  3. ^ "The Statute of Westminster, 1931". Retrieved 2010-10-18.
  4. ^ "British North America (No. 2) Act, 1949". Retrieved 2010-10-18.
  5. ^ "Proclamation of the Constitution Act, 1982". Government of Canada. May 5, 2014. Retrieved February 10, 2017.
  6. ^ "A statute worth 75 cheers". Globe and Mail. Toronto. March 17, 2009. Retrieved February 10, 2017.
  7. ^ Couture, Christa (January 1, 2017). "Canada is celebrating 150 years of… what, exactly?". CBC. CBC. Retrieved February 10, 2017. ... the Constitution Act itself cleaned up a bit of unfinished business from the Statute of Westminster in 1931, in which Britain granted each of the Dominions full legal autonomy if they chose to accept it. All but one Dominion — that would be us, Canada — chose to accept every resolution. Our leaders couldn't decide on how to amend the Constitution, so that power stayed with Britain until 1982.
  8. ^ Gérin-Lajoie, Paul (1951). "Constitutional Amendment in Canada". The Canadian Journal of Economics and Political Science. Blackwell Publishing on behalf of Canadian Economics Association. 17: 6. JSTOR 137699.
  9. ^ "Intellectuals for the Sovereignty of Quebec". 1995-10-30. Archived from the original on 2010-10-21. Retrieved 2010-10-18.
  10. ^ "Proclamation of the Constitution Act, 1982". Library and Archives, Government of Canada.
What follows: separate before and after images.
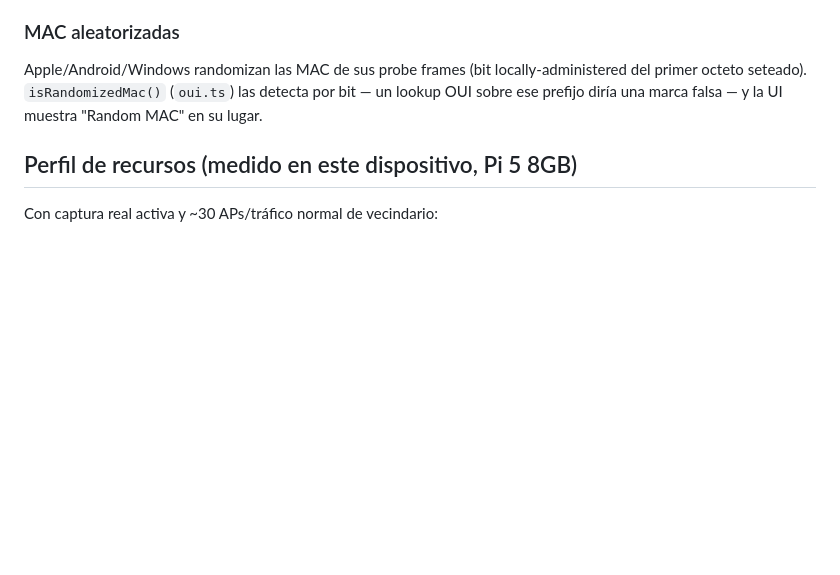
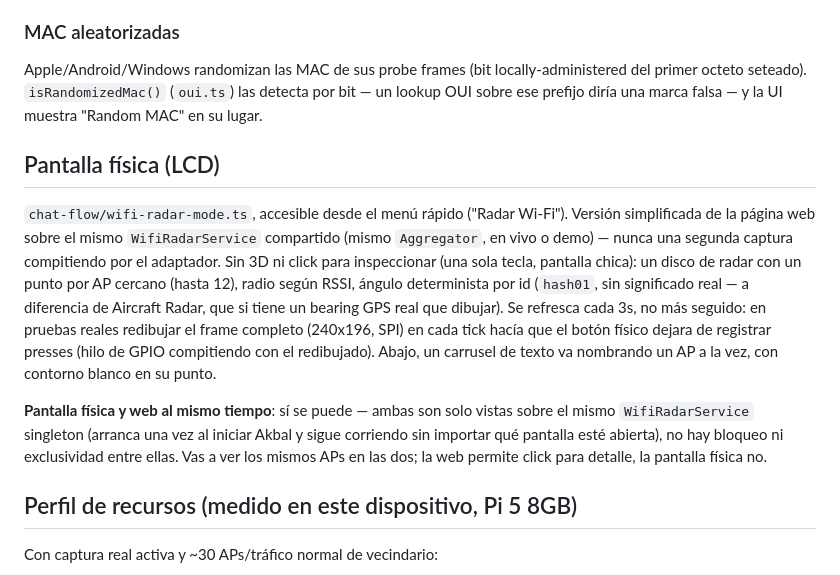
Before and after one commit to mrebola/akbal-pi, a Markdown page: docs/wifiradar.md, the part around the change. Drawn GitHub-style; blank space fills up the shorter version.

Commit message:
docs(wifiradar): documentar la pantalla física (LCD) y su uso simultáneo con la web
wifi-radar-mode.ts (pantalla LCD) no estaba documentado en docs/wifiradar.md
pese a que aircraft-radar.md sí describe su equivalente. Agrega esa sección
y aclara explícitamente que la pantalla física y la página web pueden verse
al mismo tiempo: ambas son solo vistas sobre el mismo WifiRadarService
singleton, sin bloqueo ni segunda captura.

Co-Authored-By: Claude Sonnet 5 <noreply@anthropic.com>

```diff
--- a/docs/wifiradar.md
+++ b/docs/wifiradar.md
@@ -178,6 +178,27 @@ locally-administered del primer octeto seteado). `isRandomizedMac()`
 (`oui.ts`) las detecta por bit — un lookup OUI sobre ese prefijo diría una
 marca falsa — y la UI muestra "Random MAC" en su lugar.
 
+## Pantalla física (LCD)
+
+`chat-flow/wifi-radar-mode.ts`, accesible desde el menú rápido ("Radar
+Wi-Fi"). Versión simplificada de la página web sobre el mismo
+`WifiRadarService` compartido (mismo `Aggregator`, en vivo o demo) —
+nunca una segunda captura compitiendo por el adaptador. Sin 3D ni click
+para inspeccionar (una sola tecla, pantalla chica): un disco de radar con
+un punto por AP cercano (hasta 12), radio según RSSI, ángulo determinista
+por id (`hash01`, sin significado real — a diferencia de Aircraft Radar,
+que si tiene un bearing GPS real que dibujar). Se refresca cada 3s, no más
+seguido: en pruebas reales redibujar el frame completo (240x196, SPI) en
+cada tick hacía que el botón físico dejara de registrar presses (hilo de
+GPIO compitiendo con el redibujado). Abajo, un carrusel de texto va
+nombrando un AP a la vez, con contorno blanco en su punto.
+
+**Pantalla física y web al mismo tiempo**: sí se puede — ambas son solo
+vistas sobre el mismo `WifiRadarService` singleton (arranca una vez al
+iniciar Akbal y sigue corriendo sin importar qué pantalla esté abierta),
+no hay bloqueo ni exclusividad entre ellas. Vas a ver los mismos APs en
+las dos; la web permite click para detalle, la pantalla física no.
+
 ## Perfil de recursos (medido en este dispositivo, Pi 5 8GB)
 
 Con captura real activa y ~30 APs/tráfico normal de vecindario:
```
Government of Canada. 2015. Retrieved 13 February 2017.
  11. ^ "The Constitution—The Monarchist League of Canada". Archived from the original on 2011-01-03. Retrieved 2010-10-18.
  12. ^ "1981 CanLII 25 (S.C.C.)". CanLII. Retrieved 2010-10-18.
  13. ^ "The Notwithstanding Clause of the Charter (BP-194E)". Archived from the original on 2011-06-23. Retrieved 2010-10-18.
  14. ^ Siddiqui, Haroon (2012-04-15). "Canada's cherished Charter could not have happened without "kitchen accord"". Toronto Star. Retrieved 15 April 2012.
  15. ^ "Canada Act Canada-United Kingdom [1982]". Retrieved 2019-08-17.
  16. ^ Frédéric Bastien. 2010. ―Britain, the Charter of Rights and the spirit of the 1982 Canadian Constitution.‖ Commonwealth & Comparative Politics 48 (3): 320–347.
  17. ^ Feasby, Colin (2006). "Constitutional Questions About Canada's New Political Finance Regime" (PDF). Osgoode Hall Law School York University. p. 18 Volume 48, Number 1. Archived from the original (PDF) on 2011-07-06. Retrieved 2010-10-18.
  18. ^ "Proclamation of the Constitution Act, 1982". Library and Archives, Government of Canada. Government of Canada. 2015. Retrieved 13 February 2017. The signing of the proclamation on April 17, 1982, marked the end of efforts by many successive governments. The new Constitution was accompanied by The Canadian Charter of Rights and Freedoms, and an amending formula that would no longer require an appeal to the British Parliament.
  19. ^ a b Lauterpacht, E (1988). International Law Reports. Cambridge University Press. p. 457. ISBN 0-521-46423-4. Retrieved 2010-10-18.
  20. ^ "Proclamation of the Constitution Act, 1982". Library and Archives, Government of Canada. Government of Canada. 2015. Retrieved 13 February 2017. The signing of the proclamation on April 17, 1982, marked the end of efforts by many successive governments. The new Constitution was accompanied by The Canadian Charter of Rights and Freedoms, and an amending formula that would no longer require an appeal to the British Parliament.
  21. ^ Cyr, Hugo (2009). Canadian Federalism and Treaty Powers: Organic Constitutionalism at Work. Bruxelles ; New York : P.I.E. Peter Lang. ISBN 978-90-5201-453-1. Retrieved 2010-10-18.
  22. ^ Trepanier, Peter. "Some Visual Aspects of the Monarchical Tradition" (PDF). Archived from the original (PDF) on 2017-10-10.[verification needed]


  1. ^ The Act had the effect in the United Kingdom of ending Parliament's authority over Canada (see s.2); however the more substantive Schedule A and B (the Constitution Act, 1982 (Loi constitutionnelle de 1982) ) only had effect in Canada.